To finish, I opted for dulce de leche ice cream, which was pleasant and light.

Since the entire company was eating dark meat/game, we opted for a 2010 Quinta dos Roques from Portugal, which was bold and fruity and very enjoyable.

The fellow diner who also had duck was of the same opinion as me. But those who had the lamb said that it was excellent – and it certainly looked so.

It was good to see an eatery that hadn’t gone all insanely festive with the menu as soon as Advent had dawned, but was sticking with what it does normally.

Service was friendly and very pleasantly unrushed.

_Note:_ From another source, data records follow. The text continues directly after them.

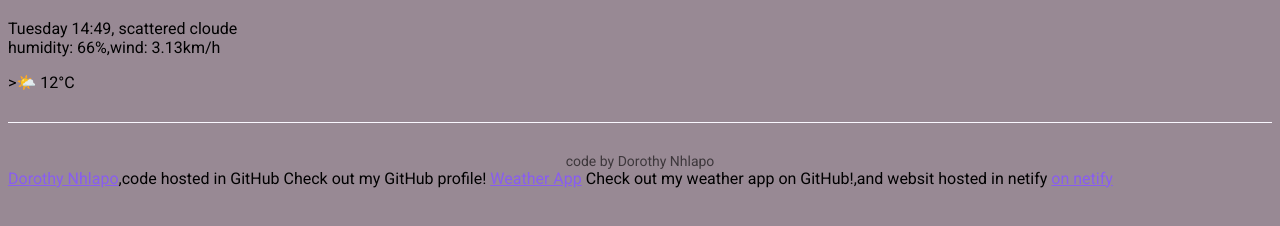
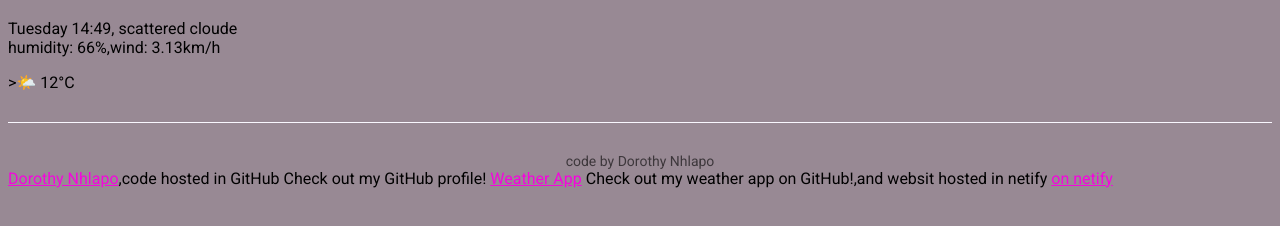
Before and after one commit to Dorothy247/weather-app, a plain HTML site: page index.html in a window 1280 px wide. Shown: the part 152-378 px from the top of the page. Drawn offline with Linux system fonts and the light colour scheme.

Commit message:
Fix HTML structure and connect weather-app styling

```diff
--- a/src/style.css
+++ b/src/style.css
@@ -4,7 +4,7 @@ body {
 }
 
 a {
-  color: #885df1;
+  color: #f505dd;
 }
 
 .weather-app {
```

For all the small qualms, I’d be happy to eat at Eyre Brothers again.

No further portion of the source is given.